              At the same time, supply is also expected to suffer noteworthy losses this year. Much of South African mine production has been affected by the country’s lock-down. Adding to this, the disruption at Anglo American Platinum’s processing plant, which was not related to the COVID outbreak but rather technical issues, will also weigh on supplies. Meanwhile, just as the challenging economic conditions faced by many consumers will limit their ability to buy new cars, it will also limit their tendency to recycle old vehicles, something that will weigh on scrap supplies.


              This makes predicting the overall outcome for these two markets in 2020 exceptionally challenging. At this stage, it looks likely that the declines in PGMs demand will outweigh those of supply, particularly when it comes to palladium. Moreover, as the starting point of platinum is sizeable oversupply, this will most probably remain in place in 2020 overall. In contrast, depending on the extent to which palladium supply and demand decline, the market could remain in a small deficit, become balanced or move into a surplus.


              Our projections for the palladium and platinum are based on the latest figures released by LMC automotive, released in early April. The consultancy now forecasts global light vehicle sales will decline by 14% in 2020, with losses seen across all regions. Based on these inputs, our model suggests that global palladium autocatalyst demand will fall by 11% and platinum demand by 11%, to 249t and 82t.

              根據LMC automotive 4月初發布的最新數據,在2020年,全球輕型汽車銷量將下降14%,所有地區都將出現虧損?;谶@些數據,我們預測:全球的鈀催化劑需求將下降11%,鉑需求將下降11%,分別為249噸和82噸。

              As far as PGM mine supply is concerned, we have made allowances for disruptions related to the 21-day national lock-down that is currently underway in South Africa. The country represents 73% of global platinum and 37% of palladium supply. Outside South Africa, most PGM mining operations are currently continuing relatively undisrupted.

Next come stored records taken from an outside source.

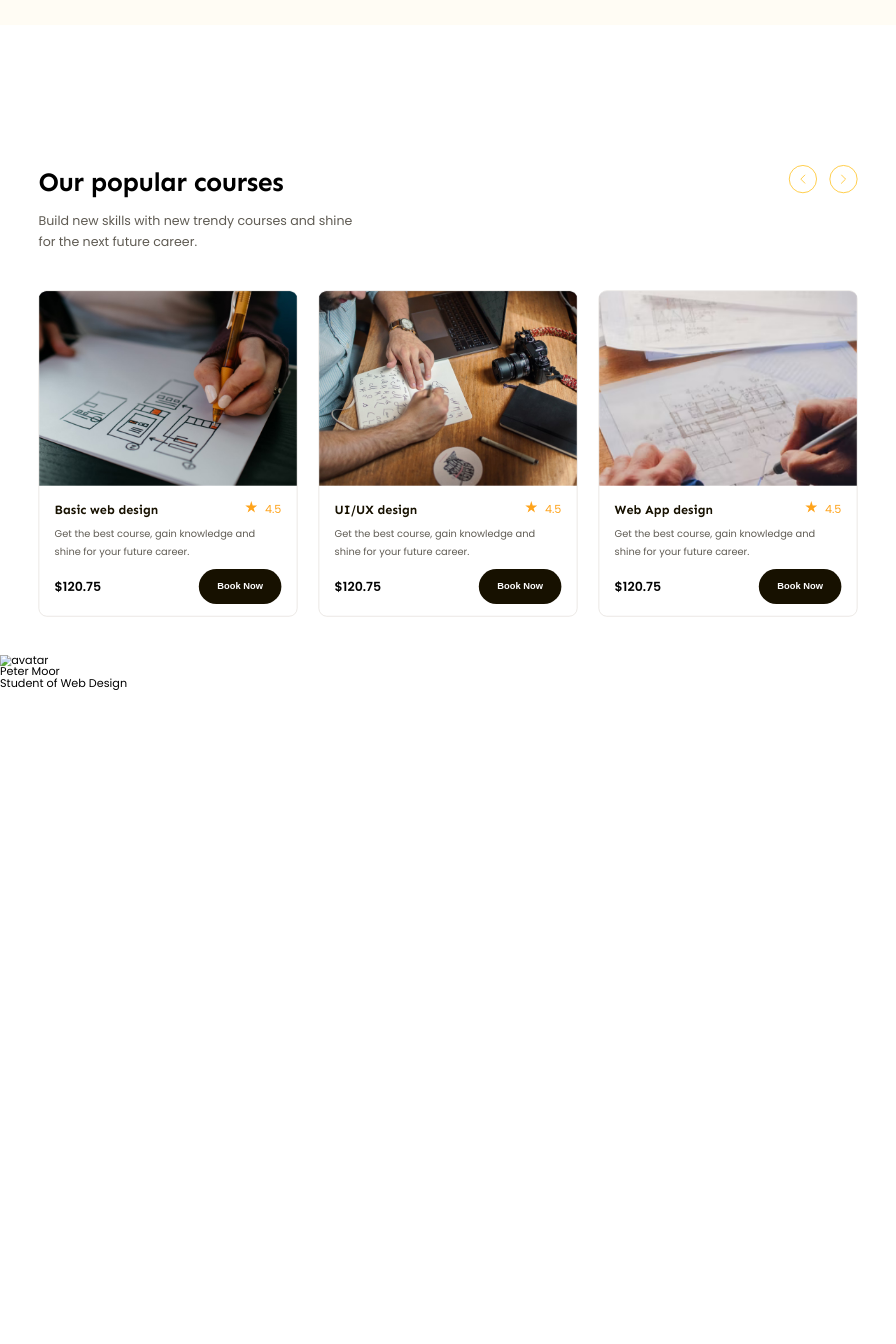
Repository: Toihoclaptrinh/duan1_figma
Page: index.html
The author's editor kept a copy of each file at every save. The page is drawn from the files as they stood at one save, then again after the next save.
The browser window is 1280 px wide. The pictures show the part of the page from y = 867 to 2787 px (the page is 10000 px tall), at 70% of full size.

Above is the page before, as saved 2024-02-09 22:46:33.

After the next save:
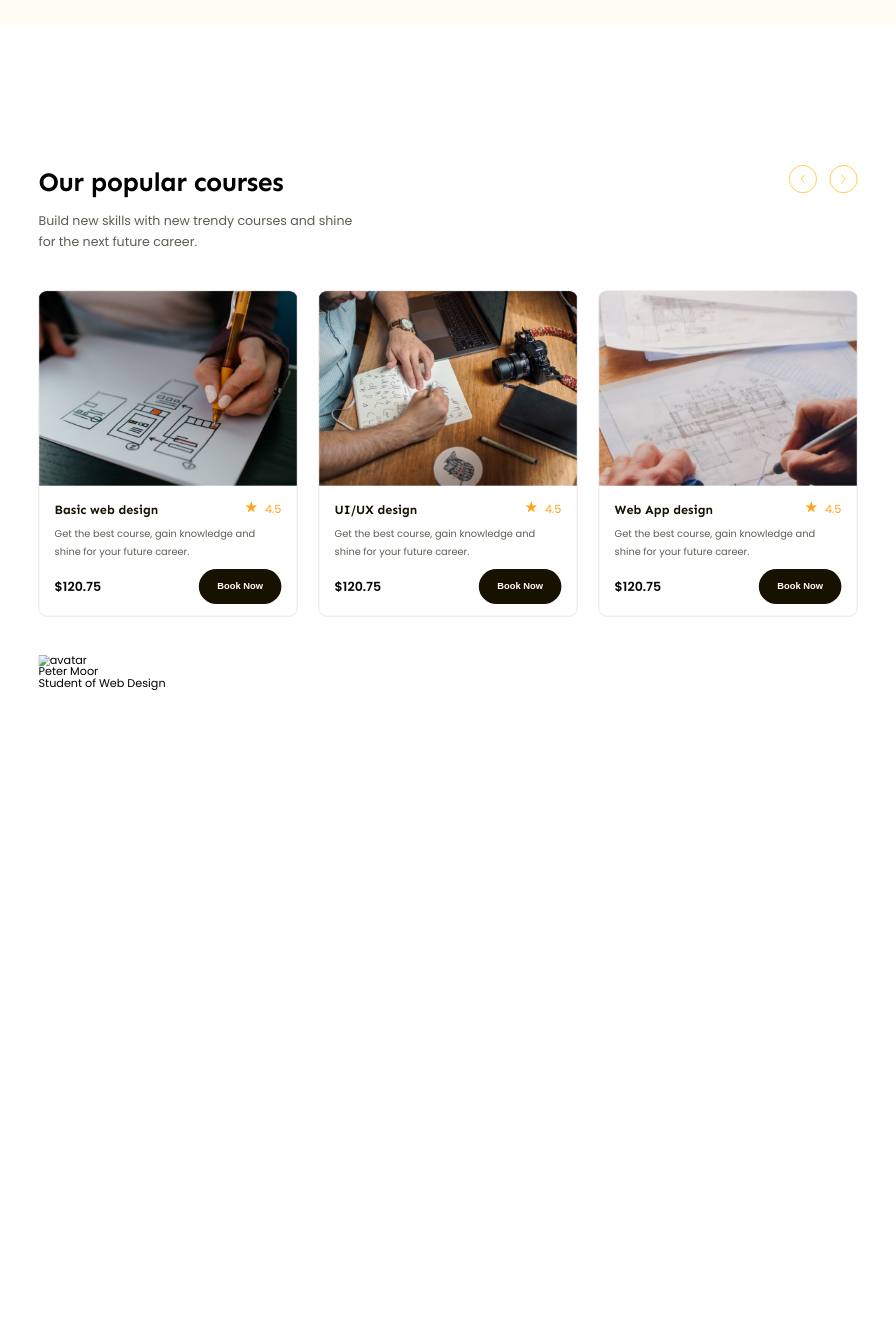
Saved 74 s later.
--- a/index.html
+++ b/index.html
@@ -213,7 +213,7 @@
      </div>
      <!-- code phần feedback -->
      <div class="feedback">
-        <div class="contain-block">
+        <div class="main-content">
           <div class="feedback-list">
             <div class="feedback-items">
               <!-- khối bên trái -->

Finally, it is worth noting that we have adjusted down our autocatalyst recycling projections to allow for lower scrappage of old cars, as consumers refrain from renewing their vehicle in the face of economic uncertainties.

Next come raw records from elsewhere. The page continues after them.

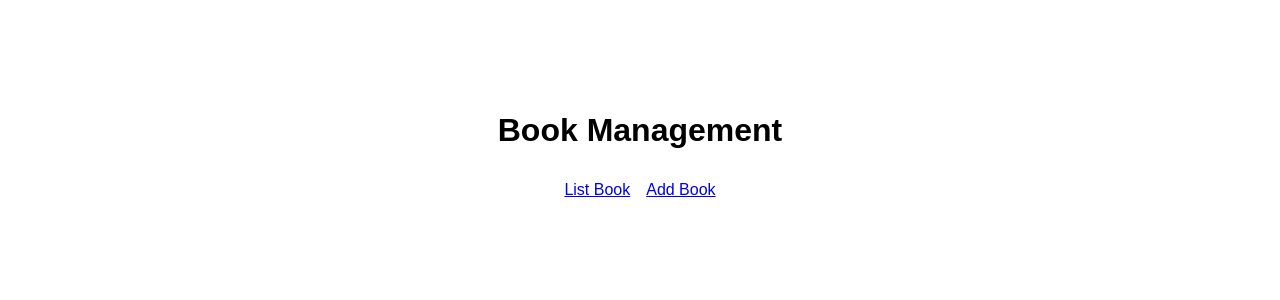
Repository: wakoya-tech/e-library-app1
Page: /
The author's editor kept a copy of each file at every save. The page is drawn from the files as they stood at one save, then again after the next save.
The browser window is 1280 px wide. The pictures show the whole page.
The project was rebuilt for these pictures with package versions that can differ from the ones it lists, and the page was loaded fresh each time. Also part of the build but not shown: vite.config.js.

Above is the page before, as saved 2025-10-10 12:13:33.

### src/main.jsx
import React from 'react'
import ReactDOM from 'react-dom/client'
import { BrowserRouter } from 'react-router-dom'
import App from './App'
ReactDOM.createRoot(document.getElementById('root')).render(
  <React.StrictMode>
    <BrowserRouter>
    <App />
    </BrowserRouter>

  </React.StrictMode>,
)

### src/App.jsx
import './App.css';
import Header from './components/Header.jsx';
import { Routes, Route } from "react-router-dom";


function App() {
  return (
    <div className="App">
      <Header />

    </div>
  );
}

export default App;

### src/App.css
*{
  margin: 0;
  padding: 0;
  box-sizing: border-box;
}
body{
  font-family: Arial, Helvetica, sans-serif;
}
.container{
  max-width: 40rem;

  margin: 7rem auto 0;
}
header{
  text-align: center;

}
header nav{
  margin-top: 2rem;
  display: flex;
  justify-content: center;
  gap: 1rem;
}

### src/components/Header.jsx
import React from "react"
import { NavLink } from "react-router-dom"
import { BrowserRouter as Router, Routes, Route } from 'react-router-dom';
function Header(){
    const navigation =[
        {path:'/',name:'List Book'},
        { path:'/add', name:'Add Book'}
    ]
    return(<div className="container">
<header>
    <h1>Book Management</h1>
    <nav>
       {navigation.map(nav=>(
        <NavLink
        key={nav.name}
        to={nav.path}>
{nav.name}
        </NavLink>
       ))}
         </nav>
</header>
    </div>)
}
export default Header

Loaded but not shown: index.html (common file)

After the next save:
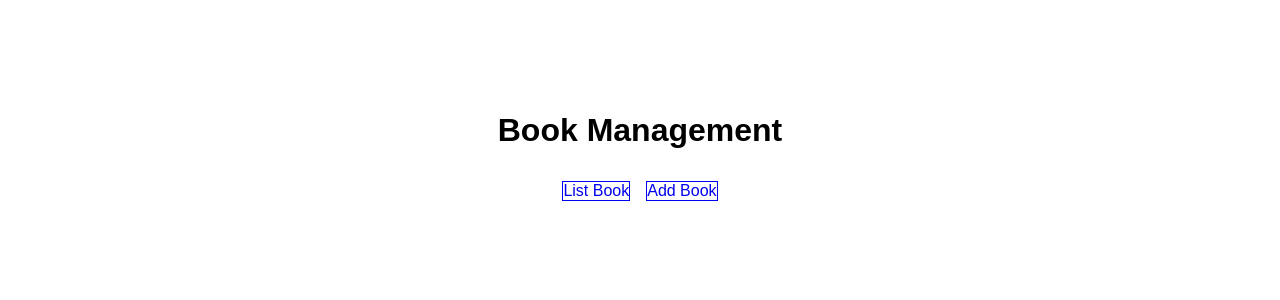
Saved 83 s later.
--- a/src/App.css
+++ b/src/App.css
@@ -21,3 +21,7 @@ header nav{
   justify-content: center;
   gap: 1rem;
 }
+header nav > a {
+  text-decoration: none;
+  border: 1px solid;
+}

              Combining the above with our forecasts for other areas of demand and recycling suggests that the palladium market will remain in a small deficit in 2020 overall, while platinum stays in a surplus. As far as prices are concerned, in the near term there are considerable down-side risks for both metals, particularly as it is likely that mine production capacity will come back on-stream faster than automotive demand will. Later in the year however, we expect both palladium and platinum prices to recover. In the case of palladium this will be fuelled by signs of improving fundamentals while for platinum it will be due to its like to gold and the strong performance of the yellow metal we predict.

              我們將上述數據與其它需求和回收領域的預測相結合,從而預測: 2020年鈀金市場總體上仍將保持少量短缺,而鉑市場將保持供大于求。就市場價格而言,在短期內,這兩種金屬都存在相當大的下行風險,尤其是礦山生產能力的恢復速度很可能快于汽車需求的恢復速度。但是,我們預計:今年晚些時候,鈀和鉑的價格都將回升。其中,鈀金將受到基本面改善跡象的推動,而鉑金將由于其與黃金的相似而受到其強勁表現的推動。